NETAID: Anti-Poverty Web Site Opened With Flair
     "Pop-music icons and world leaders joined forces Wednesday to launch a Web site aimed at attacking international poverty and to announce an upcoming mega-benefit concert."
     At a news conference in New York, UN Secretary-General Kofi Annan, "musician/mogul" Quincy Jones, and artists Bono, David Bowie and Wyclef Jean of The Fugees introduced, which was touted as the world's "most powerful" Web site (Elysa Gardner, USA Today, 9 Sep). The Web site offers a mix of information, fundraising and networking resources for people interested in hunger, refugees, debt relief, human rights and the environment. It was designed to handle millions of hits per hour from users all over the globe (UN Wire sources). NetAid spokesperson Bob Chlopak: "The idea is for it to become the largest portal and directory for antipoverty organizations in the world."
     Use of the site will be promoted through three rock concerts in New York, London and Geneva on 9 October. The concerts will be televised on the BBC, MTV and VH1, and broadcast on the Internet and on radio stations in 60 countries. Immediate proceeds from the concerts will be devoted to relief work in Kosovo and Africa, channeled through the NetAid Foundation and overseen by the UN Development Program (UNDP) (Jon Pareles, New York Times, 9 Sep). The complete lineup for the shows, announced yesterday, can be found on the NetAid site (UN Wire sources).
     British Prime Minister Tony Blair, US President Bill Clinton and South African President Nelson Mandela took part via satellite, clicking on their computer controls to activate the site.

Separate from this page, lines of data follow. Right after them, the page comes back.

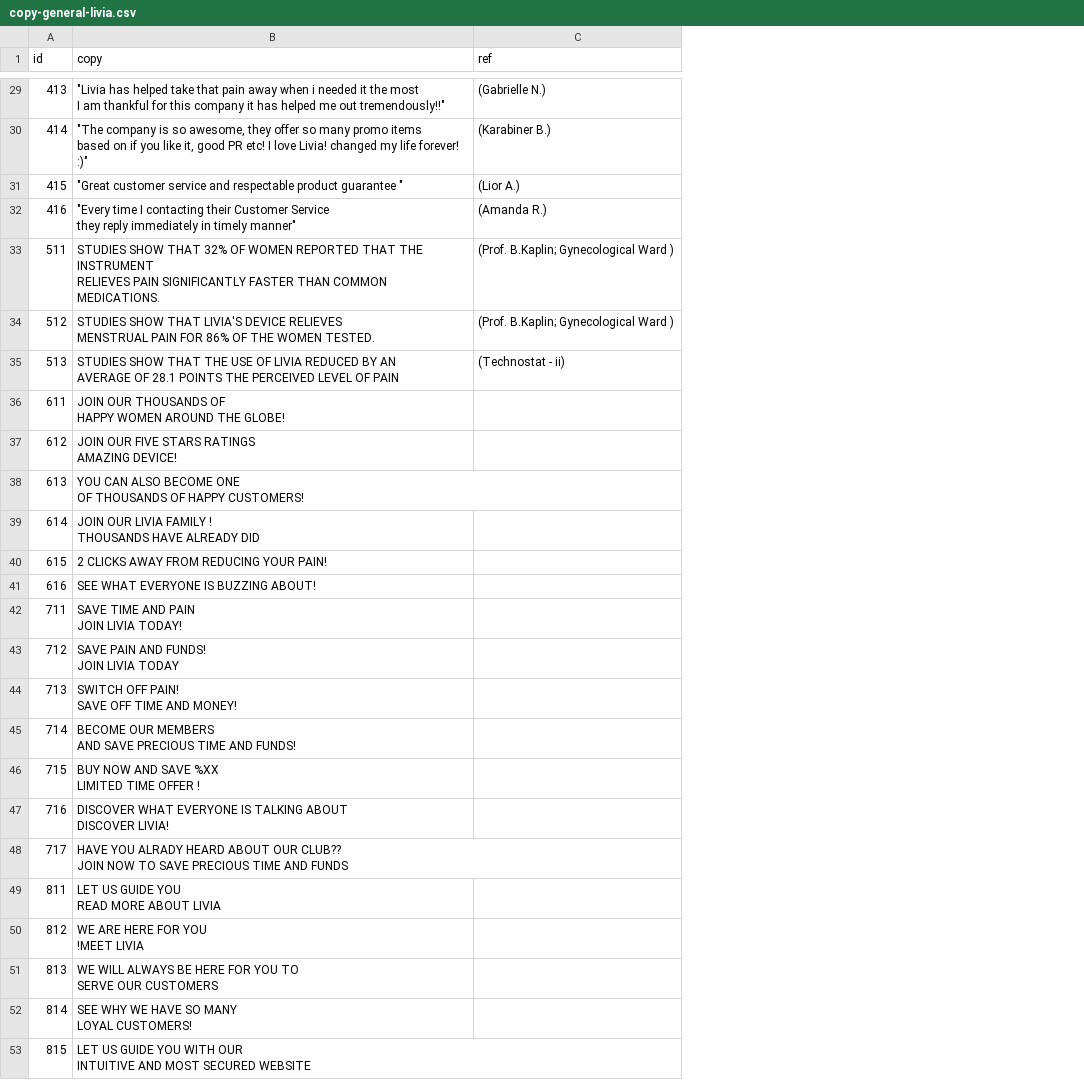
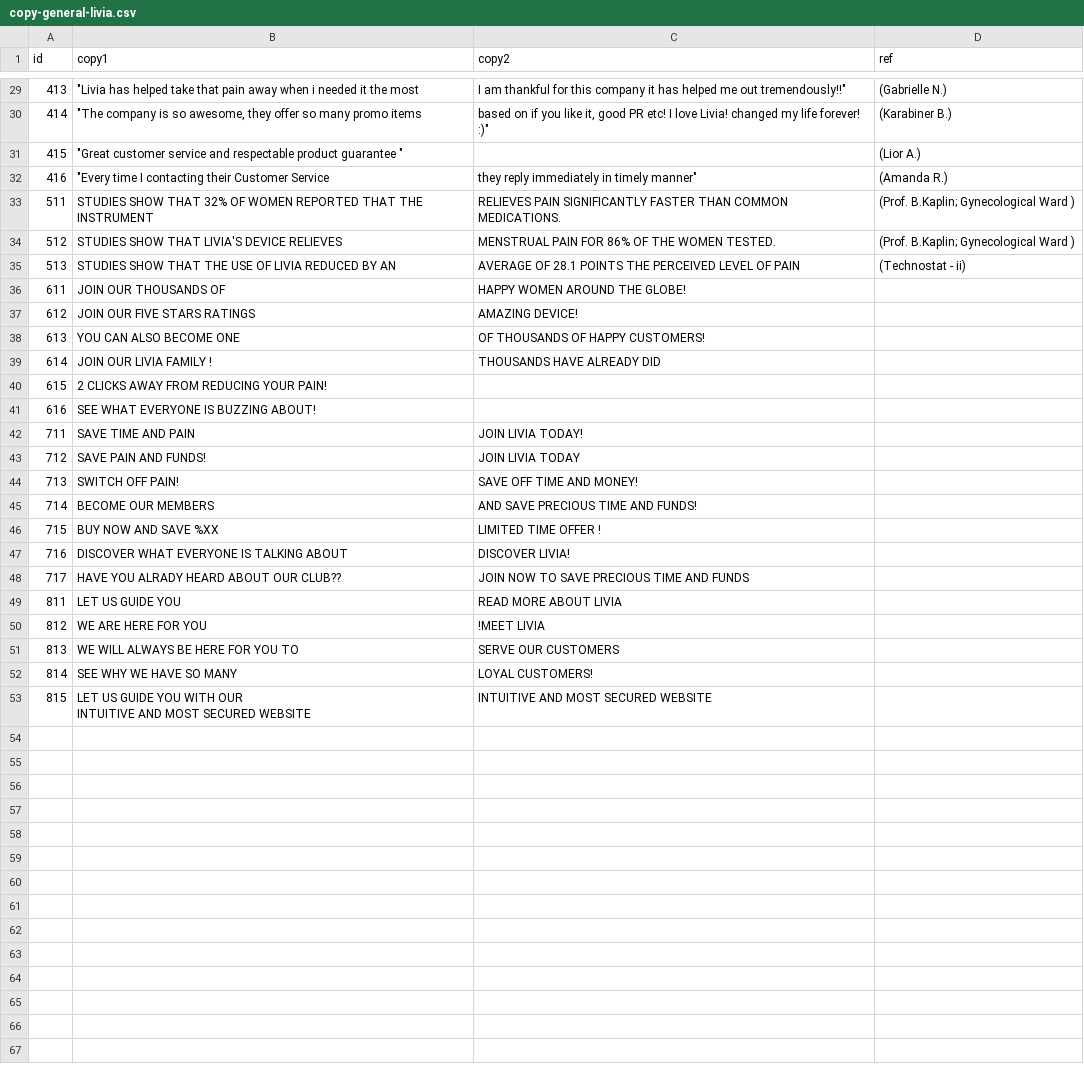
Before and after one commit to LironUxpera/LironUxpera, a CSV file: data/copy-general-livia.csv, drawn as a sheet; only a part is shown, gaps mark what is left out; ↵ is a line break in a cell; the diff covers the shown part only; the diff names each change by its address in the sheet, - before the commit and + after, or states it on an @@ line.

```diff
--- a/data/copy-general-livia.csv
+++ b/data/copy-general-livia.csv
+column C (copy2), rows 29-53: I am thankful for this company it has helped me out tremendously!!" | based on if you like it, good PR etc! I love Livia! changed my life forever! :)" |  | they reply immediately in timely manner" | RELIEVES PAIN SIGNIFICANTLY FASTER THAN COMMON MEDICATIONS. | MENSTRUAL PAIN FOR 86% OF THE WOMEN TESTED. | AVERAGE OF 28.1 POINTS THE PERCEIVED LEVEL OF PAIN | HAPPY WOMEN AROUND THE GLOBE! | AMAZING DEVICE! | OF THOUSANDS OF HAPPY CUSTOMERS! | THOUSANDS HAVE ALREADY DID |  |  | JOIN LIVIA TODAY! | JOIN LIVIA TODAY | SAVE OFF TIME AND MONEY! | AND SAVE PRECIOUS TIME AND FUNDS! | LIMITED TIME OFFER ! | DISCOVER LIVIA! | JOIN NOW TO SAVE PRECIOUS TIME AND FUNDS | READ MORE ABOUT LIVIA | !MEET LIVIA | SERVE OUR CUSTOMERS | LOYAL CUSTOMERS! | INTUITIVE AND MOST SECURED WEBSITE
-B1: copy
+B1: copy1
-B29 (copy1): …the most ↵ I am thankful for this company it has helped me out tremendously!!"
+B29 (copy1): …the most
-B30 (copy1): …promo items ↵ based on if you like it, good PR etc! I love Livia! changed my life forever! :)"
+B30 (copy1): …promo items
-B32 (copy1): …Customer Service ↵ they reply immediately in timely manner"
+B32 (copy1): …Customer Service
-B33 (copy1): …THE INSTRUMENT ↵ RELIEVES PAIN SIGNIFICANTLY FASTER THAN COMMON MEDICATIONS.
+B33 (copy1): …THE INSTRUMENT
-B34 (copy1): …DEVICE RELIEVES ↵ MENSTRUAL PAIN FOR 86% OF THE WOMEN TESTED.
+B34 (copy1): …DEVICE RELIEVES
-B35 (copy1): …BY AN ↵ AVERAGE OF 28.1 POINTS THE PERCEIVED LEVEL OF PAIN
+B35 (copy1): …BY AN
-B36 (copy1): JOIN OUR THOUSANDS OF ↵ HAPPY WOMEN AROUND THE GLOBE!
+B36 (copy1): JOIN OUR THOUSANDS OF
-B37 (copy1): JOIN OUR FIVE STARS RATINGS ↵ AMAZING DEVICE!
+B37 (copy1): JOIN OUR FIVE STARS RATINGS
-B38 (copy1): YOU CAN ALSO BECOME ONE ↵ OF THOUSANDS OF HAPPY CUSTOMERS!
+B38 (copy1): YOU CAN ALSO BECOME ONE
-B39 (copy1): JOIN OUR LIVIA FAMILY ! ↵ THOUSANDS HAVE ALREADY DID
+B39 (copy1): JOIN OUR LIVIA FAMILY !
-B42 (copy1): SAVE TIME AND PAIN ↵ JOIN LIVIA TODAY!
+B42 (copy1): SAVE TIME AND PAIN
-B43 (copy1): SAVE PAIN AND FUNDS! ↵ JOIN LIVIA TODAY
+B43 (copy1): SAVE PAIN AND FUNDS!
-B44 (copy1): SWITCH OFF PAIN! ↵ SAVE OFF TIME AND MONEY!
+B44 (copy1): SWITCH OFF PAIN!
-B45 (copy1): BECOME OUR MEMBERS ↵ AND SAVE PRECIOUS TIME AND FUNDS!
+B45 (copy1): BECOME OUR MEMBERS
-B46 (copy1): BUY NOW AND SAVE %XX ↵ LIMITED TIME OFFER !
+B46 (copy1): BUY NOW AND SAVE %XX
-B47 (copy1): …TALKING ABOUT ↵ DISCOVER LIVIA!
+B47 (copy1): …TALKING ABOUT
-B48 (copy1): …OUR CLUB?? ↵ JOIN NOW TO SAVE PRECIOUS TIME AND FUNDS
+B48 (copy1): …OUR CLUB??
-B49 (copy1): LET US GUIDE YOU ↵ READ MORE ABOUT LIVIA
+B49 (copy1): LET US GUIDE YOU
-B50 (copy1): WE ARE HERE FOR YOU ↵ !MEET LIVIA
+B50 (copy1): WE ARE HERE FOR YOU
-B51 (copy1): WE WILL ALWAYS BE HERE FOR YOU TO ↵ SERVE OUR CUSTOMERS
+B51 (copy1): WE WILL ALWAYS BE HERE FOR YOU TO
-B52 (copy1): SEE WHY WE HAVE SO MANY ↵ LOYAL CUSTOMERS!
+B52 (copy1): SEE WHY WE HAVE SO MANY
```
Also changed, not shown: 15 edited cells elsewhere in this file, 1 other file.
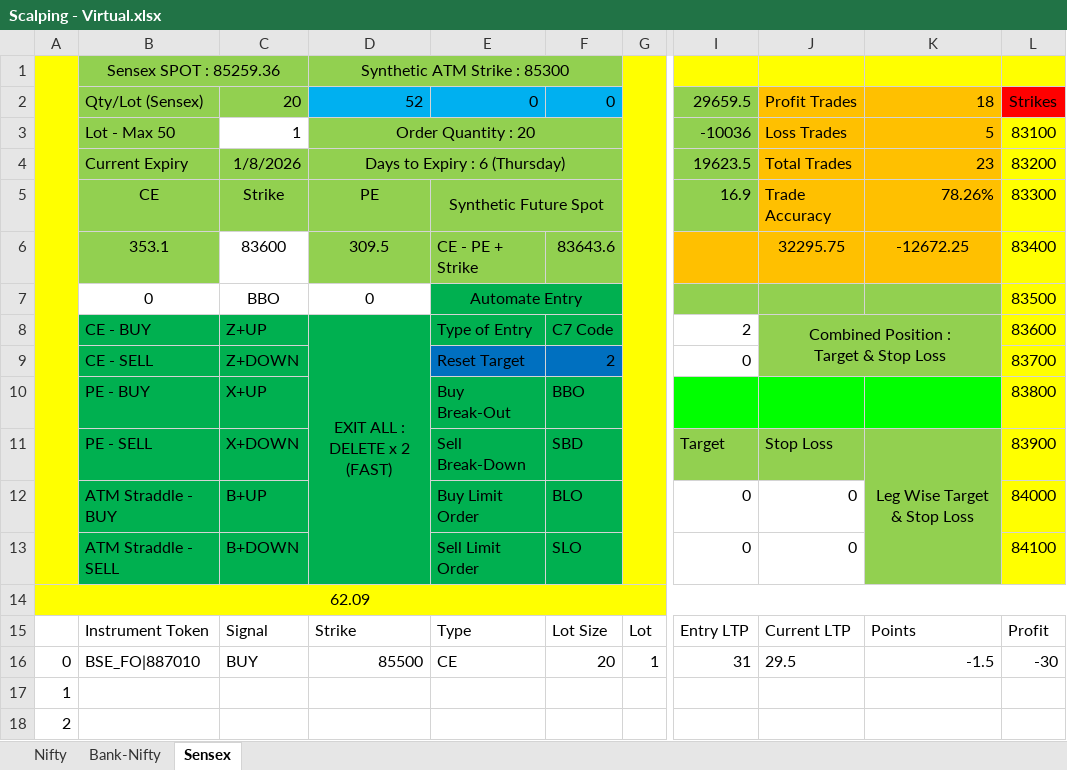
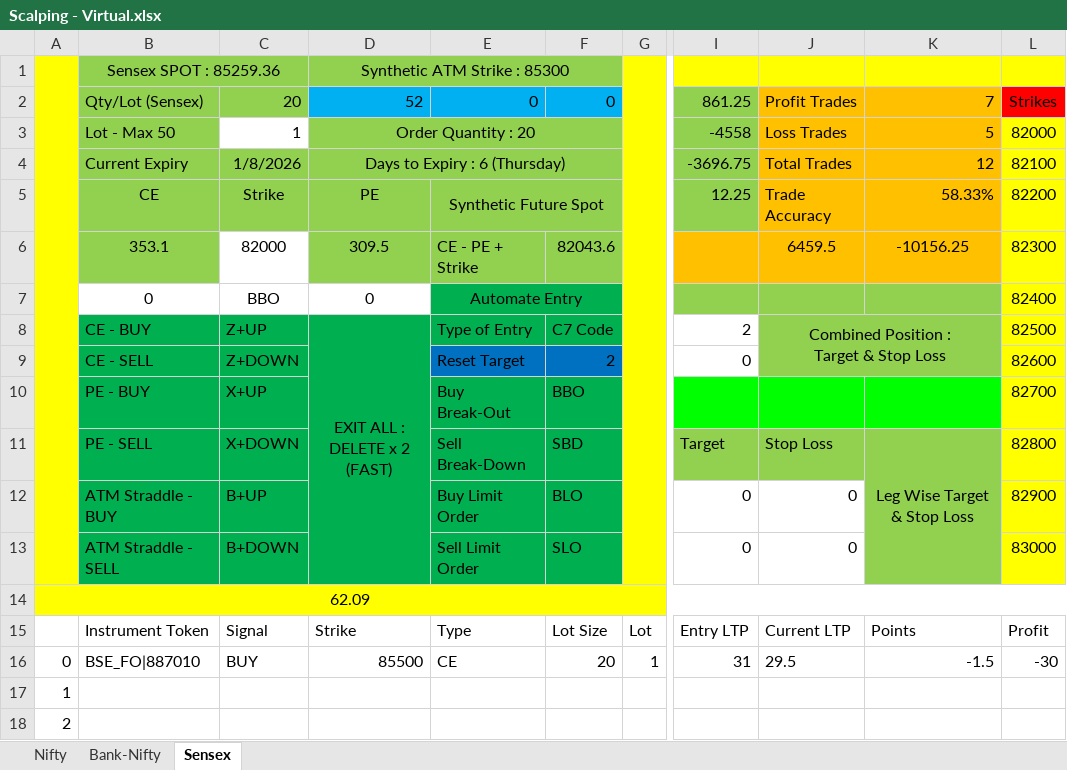
Before and after one commit to Mohit-Finance/Live-Virtual-Trading-Scalping__Nifty-BNF-Sensex, an Excel workbook: Credentials/Scalping - Virtual.xlsx, sheet Sensex, drawn as a sheet; only a part is shown, gaps mark what is left out; values as stored, in another font and other column widths than the file's, no borders; conditional formats not drawn; the diff names each change by its address in the sheet, - before the commit and + after, or states it on an @@ line.

```diff
--- a/Credentials/Scalping - Virtual.xlsx (sheet Sensex)
+++ b/Credentials/Scalping - Virtual.xlsx (sheet Sensex)
-I2: 29659.5
+I2: 861.25
-K2: 18
+K2: 7
-I3: -10036
+I3: -4558
-L3: 83100
+L3: 82000
-I4: 19623.5
+I4: -3696.75
-K4: 23
+K4: 12
-L4: 83200
+L4: 82100
-I5: 16.9
+I5: 12.25
-K5: 78.26%
+K5: 58.33%
-L5: 83300
+L5: 82200
-C6: 83600
+C6: 82000
-F6: 83643.6
+F6: 82043.6
-J6: 32295.75
+J6: 6459.5
-K6: -12672.25
+K6: -10156.25
-L6: 83400
+L6: 82300
-L7: 83500
+L7: 82400
-L8: 83600
+L8: 82500
-L9: 83700
+L9: 82600
-L10: 83800
+L10: 82700
-L11: 83900
+L11: 82800
-L12: 84000
+L12: 82900
-L13: 84100
+L13: 83000
```
Also changed, not shown: sheet Nifty, sheet Bank-Nifty, 1 other file.
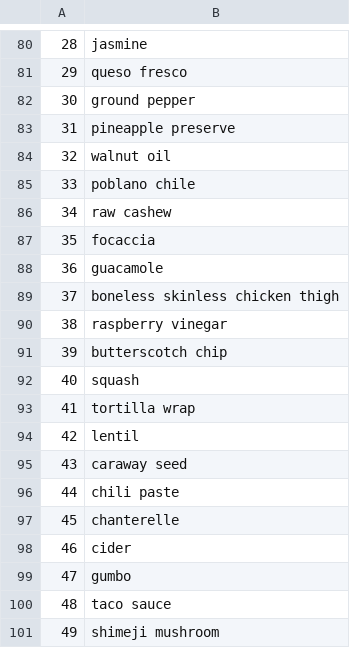
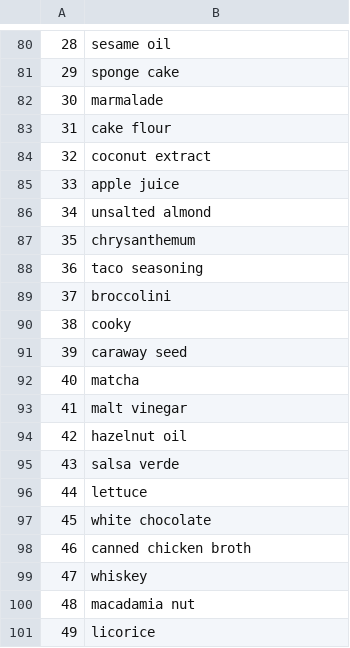
Before and after one commit to lippoben/FOD-FoodOnDemand, a CSV file: NLP/RandomIngredients.csv, drawn as a sheet; only a part is shown, gaps mark what is left out; the diff covers the shown part only.

```diff
--- a/NLP/RandomIngredients.csv
+++ b/NLP/RandomIngredients.csv
@@ -80,22 +80,22 @@
-28,jasmine
-29,queso fresco
-30,ground pepper
-31,pineapple preserve
-32,walnut oil
-33,poblano chile
-34,raw cashew
-35,focaccia
-36,guacamole
-37,boneless skinless chicken thigh
-38,raspberry vinegar
-39,butterscotch chip
-40,squash
-41,tortilla wrap
-42,lentil
-43,caraway seed
-44,chili paste
-45,chanterelle
-46,cider
-47,gumbo
-48,taco sauce
-49,shimeji mushroom
+28,sesame oil
+29,sponge cake
+30,marmalade
+31,cake flour
+32,coconut extract
+33,apple juice
+34,unsalted almond
+35,chrysanthemum
+36,taco seasoning
+37,broccolini
+38,cooky
+39,caraway seed
+40,matcha
+41,malt vinegar
+42,hazelnut oil
+43,salsa verde
+44,lettuce
+45,white chocolate
+46,canned chicken broth
+47,whiskey
+48,macadamia nut
+49,licorice
```
Also changed, not shown: 28 edited cells elsewhere in this file, 2 other files.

Mandela said the project would "strengthen the bonds between the peoples of the world" and provide resources that poor communities can use "to uplift themselves" (BBC, 9 Sep). Clinton said it "represents a truly new front in the struggle against poverty" (Associated Press/Financial Times, 9 Sep).

'Rescuing' Aid From Its Bureaucratic Reputation
     In an International Herald Tribune commentary, UNDP Administrator Mark Malloch Brown notes that development aid has "become associated with waste, corruption and a hopeless dependence. ... NetAid is a means of rescuing development assistance from its big bureaucracy reputation" (9 Sep).
Source: UN FOUNDATION. September 10, 1999.